I don’t have any kids, much less do I have any kids who have suffered from depression.
I can’t begin to fathom what it is like to lose a son or daughter to depression, to see your child battle every nightmare they have ever had, to watch them fight day-in and day-out to try and be happy — to try and keep going.
I can only imagine the pain a parent feels when they go to wake their little boy up and realize that he is gone. I can only imagine what it is like to have to bury your little girl because that disease overpowered her ability to keep fighting.
I won’t even begin to pretend that I know what that is like.
I do know what it is like to be that boy who every day is having to find a reason that his life is worth living. I do know how hard it is to wake up and face your greatest nightmares and pretend that everything is okay.
I know what it is like to be lonely and lost, what it is like to feel like everything is going against you, and that this life is entirely worthless — that your life is completely worthless.
I have poured the pills in my hand ready to take them all without a second thought.

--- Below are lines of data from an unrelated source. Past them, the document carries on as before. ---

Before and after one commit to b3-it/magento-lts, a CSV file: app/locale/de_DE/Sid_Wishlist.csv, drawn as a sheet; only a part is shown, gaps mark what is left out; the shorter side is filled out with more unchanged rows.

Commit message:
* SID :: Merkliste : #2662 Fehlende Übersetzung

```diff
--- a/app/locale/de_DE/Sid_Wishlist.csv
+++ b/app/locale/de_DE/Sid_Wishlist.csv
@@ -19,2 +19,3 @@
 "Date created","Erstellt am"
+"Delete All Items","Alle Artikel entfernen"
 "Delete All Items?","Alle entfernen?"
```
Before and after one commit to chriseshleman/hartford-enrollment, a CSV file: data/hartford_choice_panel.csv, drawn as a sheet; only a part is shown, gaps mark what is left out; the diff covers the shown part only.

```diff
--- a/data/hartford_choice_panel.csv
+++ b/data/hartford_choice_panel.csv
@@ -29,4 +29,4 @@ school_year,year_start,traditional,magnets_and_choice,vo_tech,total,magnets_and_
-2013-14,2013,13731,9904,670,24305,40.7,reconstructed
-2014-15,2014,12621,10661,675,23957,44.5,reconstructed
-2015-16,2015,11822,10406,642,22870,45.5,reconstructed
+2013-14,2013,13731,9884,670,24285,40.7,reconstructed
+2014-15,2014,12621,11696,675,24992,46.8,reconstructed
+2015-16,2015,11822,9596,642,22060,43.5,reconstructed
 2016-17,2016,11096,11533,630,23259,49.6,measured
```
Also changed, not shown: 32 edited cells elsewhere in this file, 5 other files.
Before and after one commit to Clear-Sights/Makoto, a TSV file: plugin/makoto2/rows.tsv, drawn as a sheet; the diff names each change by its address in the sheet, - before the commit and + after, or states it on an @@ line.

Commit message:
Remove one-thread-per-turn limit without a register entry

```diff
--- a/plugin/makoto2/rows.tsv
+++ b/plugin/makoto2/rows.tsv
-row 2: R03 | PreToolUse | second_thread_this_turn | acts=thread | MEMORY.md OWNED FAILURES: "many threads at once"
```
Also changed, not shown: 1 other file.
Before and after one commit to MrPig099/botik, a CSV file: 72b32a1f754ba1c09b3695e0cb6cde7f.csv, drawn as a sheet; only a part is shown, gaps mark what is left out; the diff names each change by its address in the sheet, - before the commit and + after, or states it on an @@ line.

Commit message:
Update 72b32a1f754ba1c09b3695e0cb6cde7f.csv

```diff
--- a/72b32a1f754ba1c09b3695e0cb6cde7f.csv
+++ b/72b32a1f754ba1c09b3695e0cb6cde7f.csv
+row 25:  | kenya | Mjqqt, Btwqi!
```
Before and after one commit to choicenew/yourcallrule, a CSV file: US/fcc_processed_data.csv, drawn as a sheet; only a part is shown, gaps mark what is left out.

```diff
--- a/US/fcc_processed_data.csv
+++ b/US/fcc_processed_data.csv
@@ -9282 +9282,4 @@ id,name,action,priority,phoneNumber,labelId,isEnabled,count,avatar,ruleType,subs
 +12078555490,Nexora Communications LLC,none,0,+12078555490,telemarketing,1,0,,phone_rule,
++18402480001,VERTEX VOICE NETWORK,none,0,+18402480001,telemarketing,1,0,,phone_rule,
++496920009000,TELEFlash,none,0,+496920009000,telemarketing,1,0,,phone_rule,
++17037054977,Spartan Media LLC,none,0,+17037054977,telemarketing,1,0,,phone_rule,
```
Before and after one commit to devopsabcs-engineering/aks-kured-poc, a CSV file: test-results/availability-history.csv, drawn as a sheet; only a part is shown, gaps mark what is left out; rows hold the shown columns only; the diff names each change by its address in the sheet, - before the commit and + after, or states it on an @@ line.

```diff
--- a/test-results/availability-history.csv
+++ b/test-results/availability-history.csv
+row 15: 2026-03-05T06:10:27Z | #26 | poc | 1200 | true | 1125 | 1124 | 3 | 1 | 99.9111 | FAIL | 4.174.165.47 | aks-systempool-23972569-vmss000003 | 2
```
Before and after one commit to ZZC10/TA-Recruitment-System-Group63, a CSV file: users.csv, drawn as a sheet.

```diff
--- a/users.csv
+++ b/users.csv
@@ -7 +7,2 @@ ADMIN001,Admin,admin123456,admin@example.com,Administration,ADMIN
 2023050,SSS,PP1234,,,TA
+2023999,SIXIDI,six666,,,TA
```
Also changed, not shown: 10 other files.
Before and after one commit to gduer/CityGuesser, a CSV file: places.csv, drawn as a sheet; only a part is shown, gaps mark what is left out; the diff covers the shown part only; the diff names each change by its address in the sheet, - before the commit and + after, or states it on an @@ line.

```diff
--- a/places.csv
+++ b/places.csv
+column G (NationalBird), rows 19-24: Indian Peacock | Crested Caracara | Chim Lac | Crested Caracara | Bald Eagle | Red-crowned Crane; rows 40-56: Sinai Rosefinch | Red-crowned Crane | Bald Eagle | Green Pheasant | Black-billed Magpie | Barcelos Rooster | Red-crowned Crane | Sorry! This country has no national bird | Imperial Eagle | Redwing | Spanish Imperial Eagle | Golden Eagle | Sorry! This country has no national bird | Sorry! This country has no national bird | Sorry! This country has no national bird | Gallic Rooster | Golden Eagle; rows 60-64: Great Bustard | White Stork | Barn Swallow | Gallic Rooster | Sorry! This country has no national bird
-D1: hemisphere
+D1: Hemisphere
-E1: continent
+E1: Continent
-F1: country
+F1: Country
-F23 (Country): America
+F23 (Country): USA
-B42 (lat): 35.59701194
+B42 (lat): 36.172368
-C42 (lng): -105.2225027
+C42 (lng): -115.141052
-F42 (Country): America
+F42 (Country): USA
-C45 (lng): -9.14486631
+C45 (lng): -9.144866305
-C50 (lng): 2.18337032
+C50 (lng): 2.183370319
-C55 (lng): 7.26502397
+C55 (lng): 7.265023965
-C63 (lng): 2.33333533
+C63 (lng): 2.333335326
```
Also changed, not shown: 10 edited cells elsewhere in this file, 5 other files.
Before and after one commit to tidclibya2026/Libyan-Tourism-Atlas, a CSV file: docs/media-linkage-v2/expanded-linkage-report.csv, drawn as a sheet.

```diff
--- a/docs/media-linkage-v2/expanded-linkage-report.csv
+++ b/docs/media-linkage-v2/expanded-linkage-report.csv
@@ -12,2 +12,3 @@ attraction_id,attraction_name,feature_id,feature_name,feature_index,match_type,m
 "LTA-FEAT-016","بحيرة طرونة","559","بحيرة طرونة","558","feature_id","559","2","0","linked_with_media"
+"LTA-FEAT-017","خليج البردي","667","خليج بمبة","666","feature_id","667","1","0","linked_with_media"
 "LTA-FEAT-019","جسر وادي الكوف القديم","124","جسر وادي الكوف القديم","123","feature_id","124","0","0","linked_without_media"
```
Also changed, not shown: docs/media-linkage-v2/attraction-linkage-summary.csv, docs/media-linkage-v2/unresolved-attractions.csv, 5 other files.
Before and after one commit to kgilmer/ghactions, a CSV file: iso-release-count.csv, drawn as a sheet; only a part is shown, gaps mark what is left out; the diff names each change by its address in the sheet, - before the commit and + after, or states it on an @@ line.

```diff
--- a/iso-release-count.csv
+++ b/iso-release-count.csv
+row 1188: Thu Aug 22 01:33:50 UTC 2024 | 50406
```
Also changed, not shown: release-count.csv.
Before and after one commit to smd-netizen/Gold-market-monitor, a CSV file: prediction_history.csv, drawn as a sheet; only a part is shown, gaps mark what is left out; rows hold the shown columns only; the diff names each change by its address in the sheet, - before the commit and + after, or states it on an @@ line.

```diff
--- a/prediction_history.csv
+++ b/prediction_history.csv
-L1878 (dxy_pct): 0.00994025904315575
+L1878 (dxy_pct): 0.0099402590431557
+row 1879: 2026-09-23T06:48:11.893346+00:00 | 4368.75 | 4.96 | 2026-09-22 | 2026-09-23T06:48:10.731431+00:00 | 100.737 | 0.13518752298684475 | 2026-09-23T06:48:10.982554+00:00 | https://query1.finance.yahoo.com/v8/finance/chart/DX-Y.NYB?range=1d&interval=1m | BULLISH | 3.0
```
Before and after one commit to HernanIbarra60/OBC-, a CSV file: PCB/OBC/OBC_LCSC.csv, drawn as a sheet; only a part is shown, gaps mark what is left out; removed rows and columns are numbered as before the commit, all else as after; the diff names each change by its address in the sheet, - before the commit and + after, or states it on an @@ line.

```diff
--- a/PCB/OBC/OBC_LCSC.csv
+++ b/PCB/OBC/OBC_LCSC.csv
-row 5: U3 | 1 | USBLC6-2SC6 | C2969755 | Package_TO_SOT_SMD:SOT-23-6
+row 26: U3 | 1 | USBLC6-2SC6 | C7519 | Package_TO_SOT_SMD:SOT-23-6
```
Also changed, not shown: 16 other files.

I have laid in bed and thought about how much easier things would be, for everyone, if I didn’t wake up.
My mom never tried to fix me. She never tried to make me feel like my depression wasn’t real, or like I should ignore it and hope it goes away.
My mom never wanted to fix me; she wanted to help me.
I saw a post on Facebook from a mother whose son lost his battle with depression. She said in that post, “…we tried to fix him…” and it took me back to the nights of laying in bed praying that I would never wake up, praying that it would be my last time to fall asleep.
The truth is, you can’t fix depression.
You can’t take enough pills to fix it; you can’t go to enough counseling sessions, you can’t pray enough, or hope hard enough for the depression to just be fixed.
The pills will numb the pain, the sessions will help you overcome it, the prayer will give you hope, and the hope will provide you with the power to keep fighting. But nothing is going to fix it.
One thing I have learned from those nights of wondering how many pills it would take to not wake up is that nothing is going to fix it, and absolutely no one can fix someone else’s battle with depression.
It is always a battle, but it is about finding the people who can help with it.
My mom couldn’t fix me; she couldn’t fix my depression — she couldn’t end the battle I was facing.
All my mom could do — all she needed to do was help me with it, help me get through it, help me in my battle with depression.
I beg you if you are the parent of a child suffering from a mental illness, depression or anxiety or anything else, just listen.
Listen and be there, be there to help.
Don’t try to fix it. Don’t try to do it your way. Don’t try to change them.
Just be there for them. Be there to help them when they are living those nightmares and facing those demons. Be there to support them when they need it, and help them in the battles they are going through.
More times than not, all we need is to know you are here.